Harnessing and Investing in Africa’s Natural Gas Market Expansion
Africa is well positioned to use its domestic gas resources to address energy poverty, stimulating socio-economic growth and industrialization in the process. However, regulatory reforms, massive investments and better regional cooperation are required to allow the continent to take advantage of its gas resources. These are some of the key points from a panel discussion exploring the opportunities and challenges within Africa’s gas market at the Namibian International Energy Conference taking place April 20-21 in Windhoek.
Speakers for the panel discussion, “Natural Gas Exploitation and Investment: Opportunities and Strategies,” included Dr. Klaus Endresen, General Manager, BW Kudu; Angie Helmi, Investment Director, Egypt Kuwait Holding; and Dr. Riverson Oppong, Business Operations Manager, Ghana National Gas Company. Representing Namibia, Ghana and Egypt, speakers provided information on their respective gas markets.
Highlighting the progress made in Namibia’s gas sector and what needs to be done locally and continentally to improve the market, Dr. Klaus Endresen made a strong case for natural gas in Namibia.
“For gas development to take place, the government has to play an important role. Gas is something new. Therefore, the government must be a champion, it must take an active position and show that gas must and can play an important role in the economy. It is also up to the government to get rid of misconceptions; gas is not a threat to renewable energies, but rather an enabler. The government must also have an international perspective. The Namibian market is limited, so it is only through international energy cooperation that we can achieve full economies of scale. The government should pay more attention to transmission capacity. Generating is not enough,” said Dr. Endresen.
Dr. Klaus Endresen’s recommendation comes at a time when Namibia seeks to maximize the exploitation and monetization of its 2.2 trillion cubic feet of natural gas reserves to address domestic energy problems while increasing energy exports. In this regard, the Namibian government is increasing exploration activities and infrastructure development, such as a pipeline that BW Kudu is developing to transport gas from the Kudu Gas Field to feed a 420 MW power plant to be established in Elizabeth Bay. .
Furthermore, while Africa has remained a climate champion, gas exploitation will allow the region to accelerate its energy transition by ensuring the decarbonisation of the transport and power generation segments, as well as ensuring clean cooking. Egypt is one of the leading African countries in terms of gas utilization for domestic consumption and economic growth.
“The industry depends on natural gas. Natural gas plays an important role in clean cooking. Half of Egyptian homes are connected to natural gas networks. The government is now switching to gas as a fuel source. Today we have around 800 CNG service stations and more than 450,000 vehicles that run on natural gas. We believe that developing natural gas has significant socio-economic benefits in terms of skills development and employment. The government has given gas a high priority,” Helmi said. Meanwhile, Africa still has 900 million people without access to clean cooking and 600 million people living in energy poverty, and gas is expected to play a key role in tackling this.

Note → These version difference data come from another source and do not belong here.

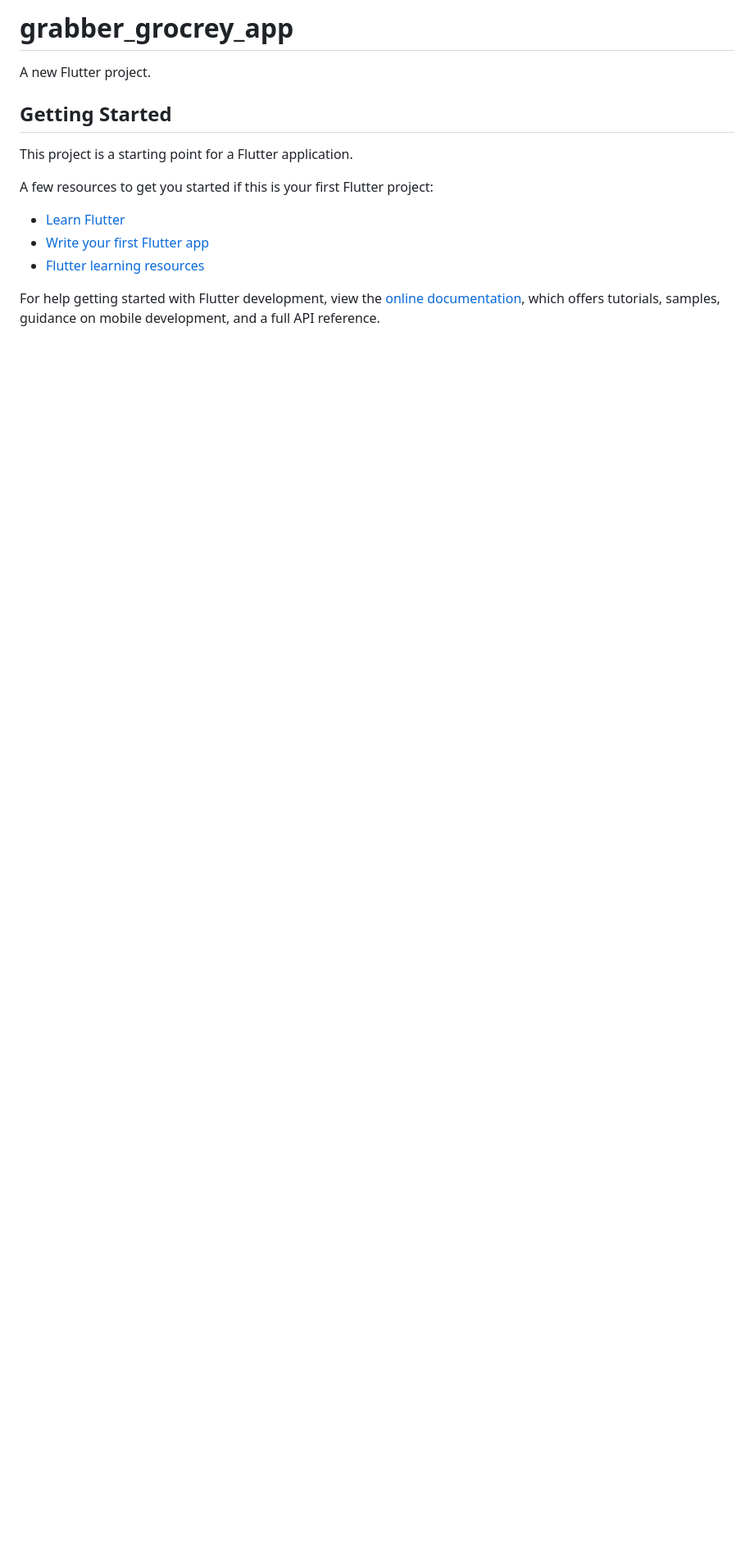
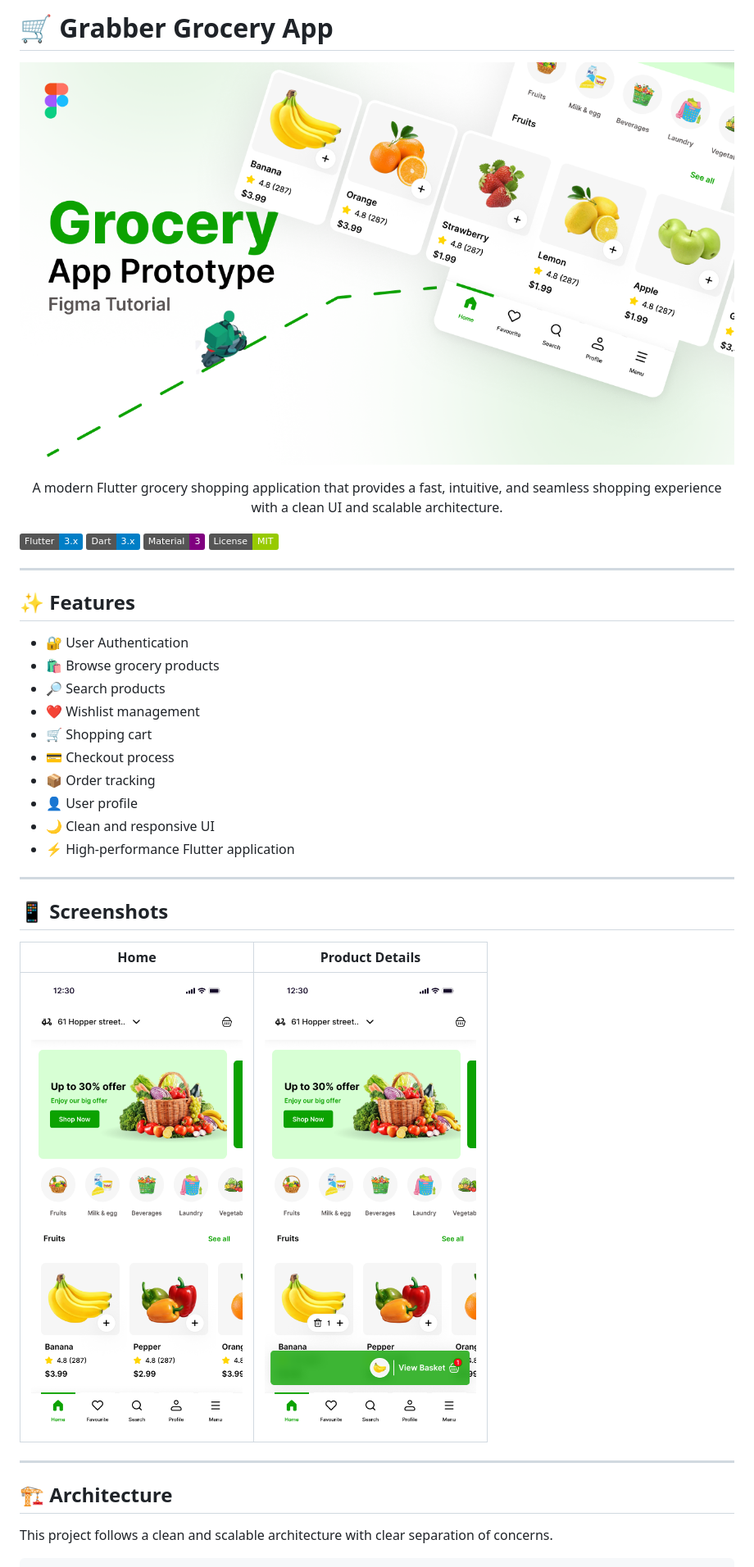
Before and after one commit to amir-yousry/grabber_grocrey_app, a Markdown page: README.md, the part around the change printed below. Shown: that part at 82% size. GitHub-like rendering; pictures changed too: assets/screenshots/banner.png (added), assets/screenshots/details.png (added), assets/screenshots/home.png (added); badges without logos; blank space fills up the shorter version.

Commit message:
docs: add README with project overview and screenshots

```diff
--- a/README.md
+++ b/README.md
@@ -1,17 +1,48 @@
-# grabber_grocrey_app
+# 🛒 Grabber Grocery App
 
-A new Flutter project.
+<p align="center">
+  <img src="assets/screenshots/banner.png" alt="Grabber Grocery App Banner">
+</p>
 
-## Getting Started
+<p align="center">
+A modern Flutter grocery shopping application that provides a fast, intuitive, and seamless shopping experience with a clean UI and scalable architecture.
+</p>
 
-This project is a starting point for a Flutter application.
+<p align="center">
 
-A few resources to get you started if this is your first Flutter project:
+![Flutter](https://img.shields.io/badge/Flutter-3.x-blue?logo=flutter)
+![Dart](https://img.shields.io/badge/Dart-3.x-blue?logo=dart)
+![Material 3](https://img.shields.io/badge/Material-3-purple)
+![License](https://img.shields.io/badge/License-MIT-green.svg)
 
-- [Learn Flutter](https://docs.flutter.dev/get-started/learn-flutter)
-- [Write your first Flutter app](https://docs.flutter.dev/get-started/codelab)
-- [Flutter learning resources](https://docs.flutter.dev/reference/learning-resources)
+</p>
 
-For help getting started with Flutter development, view the
-[online documentation](https://docs.flutter.dev/), which offers tutorials,
-samples, guidance on mobile development, and a full API reference.
+---
+
+## ✨ Features
+
+- 🔐 User Authentication
+- 🛍 Browse grocery products
+- 🔎 Search products
+- ❤️ Wishlist management
+- 🛒 Shopping cart
+- 💳 Checkout process
+- 📦 Order tracking
+- 👤 User profile
+- 🌙 Clean and responsive UI
+- ⚡ High-performance Flutter application
+
+---
+
+## 📱 Screenshots
+
+| Home | Product Details |
+|------|-----------------|
+| ![](assets/screenshots/home.png) | ![](assets/screenshots/details.png) |
+
+---
+
+## 🏗 Architecture
+
+This project follows a clean and scalable architecture with clear separation of concerns.
+
```
Also changed, not shown: other parts of README.md (+102 -0 lines).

On the power generation side, gas will enable African countries to diversify the energy mix and complement existing coal and hydroelectric generation to ensure energy security and affordability.
Highlighting the role that gas plays in ensuring sustainable power generation in Ghana, Oppong added that “energy sustainability is about availability. As it stands, Ghana produces more than 100% power on demand. We’re doing about 40% hydropower, 58% gas, and the rest is renewable. When we talk about energy transition, Ghana made the transition in terms of crude oil and coal some years ago. We have been using gas for a long time and that has to do with availability. Second, accessibility is key. We are covering about 85% of the demand in Ghana. Finally, the affordability and costs of electricity. However, we still have to do more.”
With natural gas representing a central theme at the upcoming African Energy Week (AEW) 2022 conference in Cape Town on October 18-21, the discussions presented during the Namibian International Energy Conference will be expanded, with speakers delving into the gas, energy poverty and development opportunities in Africa.
AEW 2022 is the annual conference, exhibition and networking event of the African Chamber of Energy. AEW 2022 unites African energy stakeholders with international investors and partners to drive the growth and development of the industry and promote Africa as the destination for energy investments. Key organizations like the African Organization of Petroleum Producers, as well as African heavyweights like Equatorial Guinea and Nigeria, have partnered with AEW, strengthening the role the event will play in Africa’s energy future.